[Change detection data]
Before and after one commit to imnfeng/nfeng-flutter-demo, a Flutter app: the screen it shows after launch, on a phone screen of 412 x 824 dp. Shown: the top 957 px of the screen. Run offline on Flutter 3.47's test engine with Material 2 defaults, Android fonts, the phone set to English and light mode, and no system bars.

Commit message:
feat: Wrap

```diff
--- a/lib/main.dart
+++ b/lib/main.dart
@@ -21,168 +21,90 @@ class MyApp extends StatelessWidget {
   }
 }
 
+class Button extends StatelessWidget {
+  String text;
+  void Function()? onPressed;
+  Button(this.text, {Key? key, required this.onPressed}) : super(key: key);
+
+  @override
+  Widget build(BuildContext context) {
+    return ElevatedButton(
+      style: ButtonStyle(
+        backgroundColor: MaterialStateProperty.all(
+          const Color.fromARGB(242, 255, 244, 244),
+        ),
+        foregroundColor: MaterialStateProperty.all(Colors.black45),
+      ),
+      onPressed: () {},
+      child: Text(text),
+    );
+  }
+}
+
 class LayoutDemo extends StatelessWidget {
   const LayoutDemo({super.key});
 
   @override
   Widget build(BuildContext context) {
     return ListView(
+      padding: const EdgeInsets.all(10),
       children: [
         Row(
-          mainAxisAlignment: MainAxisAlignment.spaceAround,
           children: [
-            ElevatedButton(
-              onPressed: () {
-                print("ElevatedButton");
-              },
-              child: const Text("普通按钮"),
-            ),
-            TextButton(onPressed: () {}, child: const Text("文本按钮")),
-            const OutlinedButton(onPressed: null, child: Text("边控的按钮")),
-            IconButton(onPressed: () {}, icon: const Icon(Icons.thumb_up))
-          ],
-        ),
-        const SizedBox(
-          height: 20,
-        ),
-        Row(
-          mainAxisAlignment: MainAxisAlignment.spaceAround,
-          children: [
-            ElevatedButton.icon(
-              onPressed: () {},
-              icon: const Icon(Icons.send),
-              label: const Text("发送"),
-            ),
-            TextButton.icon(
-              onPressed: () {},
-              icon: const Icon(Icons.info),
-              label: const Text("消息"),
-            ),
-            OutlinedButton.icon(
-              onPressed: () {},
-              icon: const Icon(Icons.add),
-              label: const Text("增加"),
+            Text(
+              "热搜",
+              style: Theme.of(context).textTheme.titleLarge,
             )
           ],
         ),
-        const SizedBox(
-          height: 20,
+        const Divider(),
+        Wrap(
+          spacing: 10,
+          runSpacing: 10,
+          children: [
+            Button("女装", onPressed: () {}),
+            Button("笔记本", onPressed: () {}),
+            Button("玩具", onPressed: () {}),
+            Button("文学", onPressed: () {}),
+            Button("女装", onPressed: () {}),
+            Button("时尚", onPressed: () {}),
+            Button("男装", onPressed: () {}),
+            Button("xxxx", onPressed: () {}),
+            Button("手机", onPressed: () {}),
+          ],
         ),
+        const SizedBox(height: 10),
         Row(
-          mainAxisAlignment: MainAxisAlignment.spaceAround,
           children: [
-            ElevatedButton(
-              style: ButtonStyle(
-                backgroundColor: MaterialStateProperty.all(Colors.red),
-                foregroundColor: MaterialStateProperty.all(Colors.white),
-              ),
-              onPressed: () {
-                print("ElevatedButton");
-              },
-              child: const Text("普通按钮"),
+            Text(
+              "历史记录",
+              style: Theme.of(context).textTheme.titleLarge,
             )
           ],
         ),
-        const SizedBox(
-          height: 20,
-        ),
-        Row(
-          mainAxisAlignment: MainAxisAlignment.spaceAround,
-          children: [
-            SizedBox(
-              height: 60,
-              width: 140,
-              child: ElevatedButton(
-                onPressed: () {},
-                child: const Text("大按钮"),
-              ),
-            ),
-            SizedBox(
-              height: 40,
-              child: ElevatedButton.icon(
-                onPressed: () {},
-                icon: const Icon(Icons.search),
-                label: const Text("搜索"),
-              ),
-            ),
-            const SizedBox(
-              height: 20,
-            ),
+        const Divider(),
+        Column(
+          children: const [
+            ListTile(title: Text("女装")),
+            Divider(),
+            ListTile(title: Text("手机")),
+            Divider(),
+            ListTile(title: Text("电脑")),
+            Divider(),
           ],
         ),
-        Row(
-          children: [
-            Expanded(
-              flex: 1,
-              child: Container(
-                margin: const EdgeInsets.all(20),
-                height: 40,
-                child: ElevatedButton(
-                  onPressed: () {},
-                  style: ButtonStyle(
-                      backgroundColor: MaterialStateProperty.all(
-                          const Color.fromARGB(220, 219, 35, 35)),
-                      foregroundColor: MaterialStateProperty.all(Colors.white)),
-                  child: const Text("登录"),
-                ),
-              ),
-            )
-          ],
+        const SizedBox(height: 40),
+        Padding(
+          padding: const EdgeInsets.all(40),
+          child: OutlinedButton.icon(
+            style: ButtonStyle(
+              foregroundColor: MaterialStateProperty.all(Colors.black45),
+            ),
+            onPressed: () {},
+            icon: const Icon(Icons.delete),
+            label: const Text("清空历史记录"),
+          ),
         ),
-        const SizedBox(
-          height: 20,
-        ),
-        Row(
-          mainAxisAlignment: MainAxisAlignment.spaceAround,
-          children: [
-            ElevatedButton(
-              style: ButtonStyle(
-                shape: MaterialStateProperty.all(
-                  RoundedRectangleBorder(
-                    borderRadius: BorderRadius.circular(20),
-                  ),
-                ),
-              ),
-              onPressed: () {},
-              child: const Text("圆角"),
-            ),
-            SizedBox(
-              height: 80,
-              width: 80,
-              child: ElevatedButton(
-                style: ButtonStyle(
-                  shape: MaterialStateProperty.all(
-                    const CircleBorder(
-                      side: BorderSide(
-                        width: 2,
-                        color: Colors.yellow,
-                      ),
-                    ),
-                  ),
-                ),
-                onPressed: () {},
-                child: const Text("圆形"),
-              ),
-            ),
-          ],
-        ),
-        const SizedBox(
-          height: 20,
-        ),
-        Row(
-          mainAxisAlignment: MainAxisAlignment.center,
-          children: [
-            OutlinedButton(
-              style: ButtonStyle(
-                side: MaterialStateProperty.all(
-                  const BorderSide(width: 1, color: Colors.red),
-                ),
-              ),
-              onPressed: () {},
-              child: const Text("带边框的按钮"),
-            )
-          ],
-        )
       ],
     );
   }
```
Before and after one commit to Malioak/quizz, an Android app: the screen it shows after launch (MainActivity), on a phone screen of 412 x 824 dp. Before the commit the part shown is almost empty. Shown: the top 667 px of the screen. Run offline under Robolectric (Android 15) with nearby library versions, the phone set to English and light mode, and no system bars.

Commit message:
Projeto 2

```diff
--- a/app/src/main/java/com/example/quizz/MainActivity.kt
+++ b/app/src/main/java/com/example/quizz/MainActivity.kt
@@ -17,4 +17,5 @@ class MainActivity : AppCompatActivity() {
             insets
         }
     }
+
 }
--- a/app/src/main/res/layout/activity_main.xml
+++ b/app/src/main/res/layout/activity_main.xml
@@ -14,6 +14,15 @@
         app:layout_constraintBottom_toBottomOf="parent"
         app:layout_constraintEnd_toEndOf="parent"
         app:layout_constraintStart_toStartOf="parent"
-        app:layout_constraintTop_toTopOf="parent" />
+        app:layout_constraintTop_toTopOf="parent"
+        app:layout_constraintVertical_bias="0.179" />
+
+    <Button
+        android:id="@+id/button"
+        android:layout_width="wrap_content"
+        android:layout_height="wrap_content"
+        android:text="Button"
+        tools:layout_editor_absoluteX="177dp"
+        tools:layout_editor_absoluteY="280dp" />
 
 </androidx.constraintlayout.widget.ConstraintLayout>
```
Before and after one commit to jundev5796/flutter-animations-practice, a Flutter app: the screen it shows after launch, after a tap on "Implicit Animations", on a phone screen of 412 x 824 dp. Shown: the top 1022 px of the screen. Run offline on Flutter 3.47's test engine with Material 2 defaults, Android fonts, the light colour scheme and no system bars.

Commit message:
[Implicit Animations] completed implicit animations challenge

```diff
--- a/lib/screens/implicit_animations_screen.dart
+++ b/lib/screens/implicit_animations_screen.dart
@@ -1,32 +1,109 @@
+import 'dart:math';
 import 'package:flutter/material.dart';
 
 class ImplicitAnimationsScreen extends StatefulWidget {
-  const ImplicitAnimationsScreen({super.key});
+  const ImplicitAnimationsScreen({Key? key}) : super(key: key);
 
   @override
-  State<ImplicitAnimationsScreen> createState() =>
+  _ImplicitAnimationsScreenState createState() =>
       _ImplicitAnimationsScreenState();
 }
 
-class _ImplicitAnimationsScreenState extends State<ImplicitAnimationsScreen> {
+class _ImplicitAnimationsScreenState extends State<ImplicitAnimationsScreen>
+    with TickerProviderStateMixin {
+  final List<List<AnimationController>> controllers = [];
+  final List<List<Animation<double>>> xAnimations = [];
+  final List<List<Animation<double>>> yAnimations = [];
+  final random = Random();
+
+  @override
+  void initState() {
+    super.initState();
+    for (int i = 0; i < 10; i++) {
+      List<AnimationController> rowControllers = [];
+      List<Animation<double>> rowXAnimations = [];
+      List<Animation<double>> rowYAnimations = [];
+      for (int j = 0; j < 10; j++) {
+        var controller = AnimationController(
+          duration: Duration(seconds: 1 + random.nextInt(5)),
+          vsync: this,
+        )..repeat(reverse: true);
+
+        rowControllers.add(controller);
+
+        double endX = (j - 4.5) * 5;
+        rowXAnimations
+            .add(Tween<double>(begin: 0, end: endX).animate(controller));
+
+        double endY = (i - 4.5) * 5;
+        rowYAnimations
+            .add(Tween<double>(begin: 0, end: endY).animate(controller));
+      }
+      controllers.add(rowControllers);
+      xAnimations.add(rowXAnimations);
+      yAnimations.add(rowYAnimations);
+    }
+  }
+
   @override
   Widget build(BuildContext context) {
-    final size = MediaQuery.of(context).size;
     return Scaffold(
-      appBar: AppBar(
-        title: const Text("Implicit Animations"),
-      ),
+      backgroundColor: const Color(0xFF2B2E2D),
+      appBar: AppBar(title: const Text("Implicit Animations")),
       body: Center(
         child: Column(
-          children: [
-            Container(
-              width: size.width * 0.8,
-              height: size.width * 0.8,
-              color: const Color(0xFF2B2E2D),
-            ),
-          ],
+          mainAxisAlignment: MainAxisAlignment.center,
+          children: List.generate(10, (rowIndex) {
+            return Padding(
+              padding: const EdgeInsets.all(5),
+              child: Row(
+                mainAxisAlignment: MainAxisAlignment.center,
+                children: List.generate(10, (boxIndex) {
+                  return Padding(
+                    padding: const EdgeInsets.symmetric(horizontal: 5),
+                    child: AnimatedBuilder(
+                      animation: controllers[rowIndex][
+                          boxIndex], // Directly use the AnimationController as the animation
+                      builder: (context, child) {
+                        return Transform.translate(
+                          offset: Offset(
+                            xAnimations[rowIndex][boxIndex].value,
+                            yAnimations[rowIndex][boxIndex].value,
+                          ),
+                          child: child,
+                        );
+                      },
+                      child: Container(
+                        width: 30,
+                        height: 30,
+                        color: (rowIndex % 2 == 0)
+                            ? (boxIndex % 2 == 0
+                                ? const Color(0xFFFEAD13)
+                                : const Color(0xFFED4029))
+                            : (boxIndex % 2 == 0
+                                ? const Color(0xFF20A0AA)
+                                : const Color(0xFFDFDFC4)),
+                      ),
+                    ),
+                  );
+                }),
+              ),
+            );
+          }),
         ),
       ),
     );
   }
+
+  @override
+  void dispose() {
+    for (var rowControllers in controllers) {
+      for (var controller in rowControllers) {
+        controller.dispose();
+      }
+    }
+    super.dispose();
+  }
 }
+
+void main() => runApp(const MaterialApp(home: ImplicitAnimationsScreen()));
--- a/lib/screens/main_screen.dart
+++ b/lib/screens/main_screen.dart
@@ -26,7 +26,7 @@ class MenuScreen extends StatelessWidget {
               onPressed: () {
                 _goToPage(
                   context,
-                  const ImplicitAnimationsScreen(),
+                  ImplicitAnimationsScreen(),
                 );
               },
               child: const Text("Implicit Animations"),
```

EXERCISE PROMPT: What lines in the data above carry "class"? Return them all.

RESULT FOR THIS EXERCISE:
@@ -21,168 +21,90 @@ class MyApp extends StatelessWidget {
+class Button extends StatelessWidget {
 class LayoutDemo extends StatelessWidget {
@@ -17,4 +17,5 @@ class MainActivity : AppCompatActivity() {
 class ImplicitAnimationsScreen extends StatefulWidget {
-class _ImplicitAnimationsScreenState extends State<ImplicitAnimationsScreen> {
+class _ImplicitAnimationsScreenState extends State<ImplicitAnimationsScreen>
@@ -26,7 +26,7 @@ class MenuScreen extends StatelessWidget {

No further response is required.